[Front-end code change data]
──────────────────────────────

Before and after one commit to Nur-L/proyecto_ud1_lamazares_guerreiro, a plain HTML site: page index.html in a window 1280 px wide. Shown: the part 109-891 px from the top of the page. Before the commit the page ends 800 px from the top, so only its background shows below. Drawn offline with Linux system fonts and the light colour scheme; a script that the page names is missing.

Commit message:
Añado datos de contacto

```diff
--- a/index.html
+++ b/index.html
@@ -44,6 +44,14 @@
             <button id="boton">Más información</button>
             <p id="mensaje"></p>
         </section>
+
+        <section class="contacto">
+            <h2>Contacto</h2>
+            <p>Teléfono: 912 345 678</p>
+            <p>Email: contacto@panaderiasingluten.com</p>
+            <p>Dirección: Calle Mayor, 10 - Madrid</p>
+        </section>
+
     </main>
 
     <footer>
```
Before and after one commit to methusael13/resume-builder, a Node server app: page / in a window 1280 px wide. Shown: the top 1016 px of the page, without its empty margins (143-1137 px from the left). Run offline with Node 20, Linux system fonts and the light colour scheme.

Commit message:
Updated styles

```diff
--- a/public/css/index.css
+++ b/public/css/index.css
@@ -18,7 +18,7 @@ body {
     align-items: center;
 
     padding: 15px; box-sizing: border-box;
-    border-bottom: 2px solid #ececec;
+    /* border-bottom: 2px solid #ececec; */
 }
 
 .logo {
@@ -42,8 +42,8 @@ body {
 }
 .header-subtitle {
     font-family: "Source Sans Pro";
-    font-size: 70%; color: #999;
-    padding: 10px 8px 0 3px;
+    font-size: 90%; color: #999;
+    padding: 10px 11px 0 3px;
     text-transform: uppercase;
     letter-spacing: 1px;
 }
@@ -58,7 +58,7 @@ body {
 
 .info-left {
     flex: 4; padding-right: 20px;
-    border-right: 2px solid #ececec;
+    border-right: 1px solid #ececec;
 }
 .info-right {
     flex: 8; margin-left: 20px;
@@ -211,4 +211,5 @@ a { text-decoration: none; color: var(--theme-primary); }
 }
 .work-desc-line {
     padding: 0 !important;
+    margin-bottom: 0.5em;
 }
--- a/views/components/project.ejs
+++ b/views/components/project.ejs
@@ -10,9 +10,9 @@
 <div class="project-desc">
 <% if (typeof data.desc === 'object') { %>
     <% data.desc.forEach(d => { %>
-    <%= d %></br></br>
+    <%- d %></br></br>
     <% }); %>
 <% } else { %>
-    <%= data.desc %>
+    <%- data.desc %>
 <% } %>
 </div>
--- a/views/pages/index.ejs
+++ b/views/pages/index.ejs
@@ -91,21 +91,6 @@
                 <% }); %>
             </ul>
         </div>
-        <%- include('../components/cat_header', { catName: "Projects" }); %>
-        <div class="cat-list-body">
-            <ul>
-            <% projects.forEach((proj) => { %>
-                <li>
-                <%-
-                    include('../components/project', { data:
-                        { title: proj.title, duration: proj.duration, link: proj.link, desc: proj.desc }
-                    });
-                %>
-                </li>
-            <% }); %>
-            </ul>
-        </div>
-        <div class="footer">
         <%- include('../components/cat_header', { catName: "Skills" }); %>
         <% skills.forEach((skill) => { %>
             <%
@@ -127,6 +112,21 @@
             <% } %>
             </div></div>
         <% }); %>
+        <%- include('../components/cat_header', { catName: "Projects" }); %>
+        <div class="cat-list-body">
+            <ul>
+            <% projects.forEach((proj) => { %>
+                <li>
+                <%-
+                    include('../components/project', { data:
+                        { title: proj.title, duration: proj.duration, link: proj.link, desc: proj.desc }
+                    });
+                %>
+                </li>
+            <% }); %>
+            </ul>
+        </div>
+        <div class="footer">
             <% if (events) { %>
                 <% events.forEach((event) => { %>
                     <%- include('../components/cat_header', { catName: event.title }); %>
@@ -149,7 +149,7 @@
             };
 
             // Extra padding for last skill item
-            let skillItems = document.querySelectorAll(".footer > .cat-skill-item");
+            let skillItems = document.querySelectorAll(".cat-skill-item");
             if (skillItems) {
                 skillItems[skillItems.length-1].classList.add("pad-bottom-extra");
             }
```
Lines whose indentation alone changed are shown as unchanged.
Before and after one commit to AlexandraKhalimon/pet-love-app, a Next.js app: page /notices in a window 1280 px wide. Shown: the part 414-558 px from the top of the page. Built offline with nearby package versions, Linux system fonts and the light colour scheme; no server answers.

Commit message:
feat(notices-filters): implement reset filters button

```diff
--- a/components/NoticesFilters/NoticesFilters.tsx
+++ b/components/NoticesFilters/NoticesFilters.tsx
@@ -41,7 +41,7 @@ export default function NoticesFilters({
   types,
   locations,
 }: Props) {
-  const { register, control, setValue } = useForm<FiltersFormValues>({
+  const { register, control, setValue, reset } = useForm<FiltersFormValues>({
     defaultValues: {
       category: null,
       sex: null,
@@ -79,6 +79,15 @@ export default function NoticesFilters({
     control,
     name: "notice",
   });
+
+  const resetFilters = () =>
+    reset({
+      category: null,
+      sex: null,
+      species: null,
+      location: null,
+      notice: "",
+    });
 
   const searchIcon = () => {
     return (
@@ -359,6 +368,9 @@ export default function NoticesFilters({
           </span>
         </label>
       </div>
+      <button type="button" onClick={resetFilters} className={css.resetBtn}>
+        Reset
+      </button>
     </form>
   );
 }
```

──────────────────────────────

# What the task asks:
Including any blank lines, repeat the data exactly.

# The completed task:
Before and after one commit to Nur-L/proyecto_ud1_lamazares_guerreiro, a plain HTML site: page index.html in a window 1280 px wide. Shown: the part 109-891 px from the top of the page. Before the commit the page ends 800 px from the top, so only its background shows below. Drawn offline with Linux system fonts and the light colour scheme; a script that the page names is missing.

Commit message:
Añado datos de contacto

```diff
--- a/index.html
+++ b/index.html
@@ -44,6 +44,14 @@
             <button id="boton">Más información</button>
             <p id="mensaje"></p>
         </section>
+
+        <section class="contacto">
+            <h2>Contacto</h2>
+            <p>Teléfono: 912 345 678</p>
+            <p>Email: contacto@panaderiasingluten.com</p>
+            <p>Dirección: Calle Mayor, 10 - Madrid</p>
+        </section>
+
     </main>
 
     <footer>
```
Before and after one commit to methusael13/resume-builder, a Node server app: page / in a window 1280 px wide. Shown: the top 1016 px of the page, without its empty margins (143-1137 px from the left). Run offline with Node 20, Linux system fonts and the light colour scheme.

Commit message:
Updated styles

```diff
--- a/public/css/index.css
+++ b/public/css/index.css
@@ -18,7 +18,7 @@ body {
     align-items: center;
 
     padding: 15px; box-sizing: border-box;
-    border-bottom: 2px solid #ececec;
+    /* border-bottom: 2px solid #ececec; */
 }
 
 .logo {
@@ -42,8 +42,8 @@ body {
 }
 .header-subtitle {
     font-family: "Source Sans Pro";
-    font-size: 70%; color: #999;
-    padding: 10px 8px 0 3px;
+    font-size: 90%; color: #999;
+    padding: 10px 11px 0 3px;
     text-transform: uppercase;
     letter-spacing: 1px;
 }
@@ -58,7 +58,7 @@ body {
 
 .info-left {
     flex: 4; padding-right: 20px;
-    border-right: 2px solid #ececec;
+    border-right: 1px solid #ececec;
 }
 .info-right {
     flex: 8; margin-left: 20px;
@@ -211,4 +211,5 @@ a { text-decoration: none; color: var(--theme-primary); }
 }
 .work-desc-line {
     padding: 0 !important;
+    margin-bottom: 0.5em;
 }
--- a/views/components/project.ejs
+++ b/views/components/project.ejs
@@ -10,9 +10,9 @@
 <div class="project-desc">
 <% if (typeof data.desc === 'object') { %>
     <% data.desc.forEach(d => { %>
-    <%= d %></br></br>
+    <%- d %></br></br>
     <% }); %>
 <% } else { %>
-    <%= data.desc %>
+    <%- data.desc %>
 <% } %>
 </div>
--- a/views/pages/index.ejs
+++ b/views/pages/index.ejs
@@ -91,21 +91,6 @@
                 <% }); %>
             </ul>
         </div>
-        <%- include('../components/cat_header', { catName: "Projects" }); %>
-        <div class="cat-list-body">
-            <ul>
-            <% projects.forEach((proj) => { %>
-                <li>
-                <%-
-                    include('../components/project', { data:
-                        { title: proj.title, duration: proj.duration, link: proj.link, desc: proj.desc }
-                    });
-                %>
-                </li>
-            <% }); %>
-            </ul>
-        </div>
-        <div class="footer">
         <%- include('../components/cat_header', { catName: "Skills" }); %>
         <% skills.forEach((skill) => { %>
             <%
@@ -127,6 +112,21 @@
             <% } %>
             </div></div>
         <% }); %>
+        <%- include('../components/cat_header', { catName: "Projects" }); %>
+        <div class="cat-list-body">
+            <ul>
+            <% projects.forEach((proj) => { %>
+                <li>
+                <%-
+                    include('../components/project', { data:
+                        { title: proj.title, duration: proj.duration, link: proj.link, desc: proj.desc }
+                    });
+                %>
+                </li>
+            <% }); %>
+            </ul>
+        </div>
+        <div class="footer">
             <% if (events) { %>
                 <% events.forEach((event) => { %>
                     <%- include('../components/cat_header', { catName: event.title }); %>
@@ -149,7 +149,7 @@
             };
 
             // Extra padding for last skill item
-            let skillItems = document.querySelectorAll(".footer > .cat-skill-item");
+            let skillItems = document.querySelectorAll(".cat-skill-item");
             if (skillItems) {
                 skillItems[skillItems.length-1].classList.add("pad-bottom-extra");
             }
```
Lines whose indentation alone changed are shown as unchanged.
Before and after one commit to AlexandraKhalimon/pet-love-app, a Next.js app: page /notices in a window 1280 px wide. Shown: the part 414-558 px from the top of the page. Built offline with nearby package versions, Linux system fonts and the light colour scheme; no server answers.

Commit message:
feat(notices-filters): implement reset filters button

```diff
--- a/components/NoticesFilters/NoticesFilters.tsx
+++ b/components/NoticesFilters/NoticesFilters.tsx
@@ -41,7 +41,7 @@ export default function NoticesFilters({
   types,
   locations,
 }: Props) {
-  const { register, control, setValue } = useForm<FiltersFormValues>({
+  const { register, control, setValue, reset } = useForm<FiltersFormValues>({
     defaultValues: {
       category: null,
       sex: null,
@@ -79,6 +79,15 @@ export default function NoticesFilters({
     control,
     name: "notice",
   });
+
+  const resetFilters = () =>
+    reset({
+      category: null,
+      sex: null,
+      species: null,
+      location: null,
+      notice: "",
+    });
 
   const searchIcon = () => {
     return (
@@ -359,6 +368,9 @@ export default function NoticesFilters({
           </span>
         </label>
       </div>
+      <button type="button" onClick={resetFilters} className={css.resetBtn}>
+        Reset
+      </button>
     </form>
   );
 }
```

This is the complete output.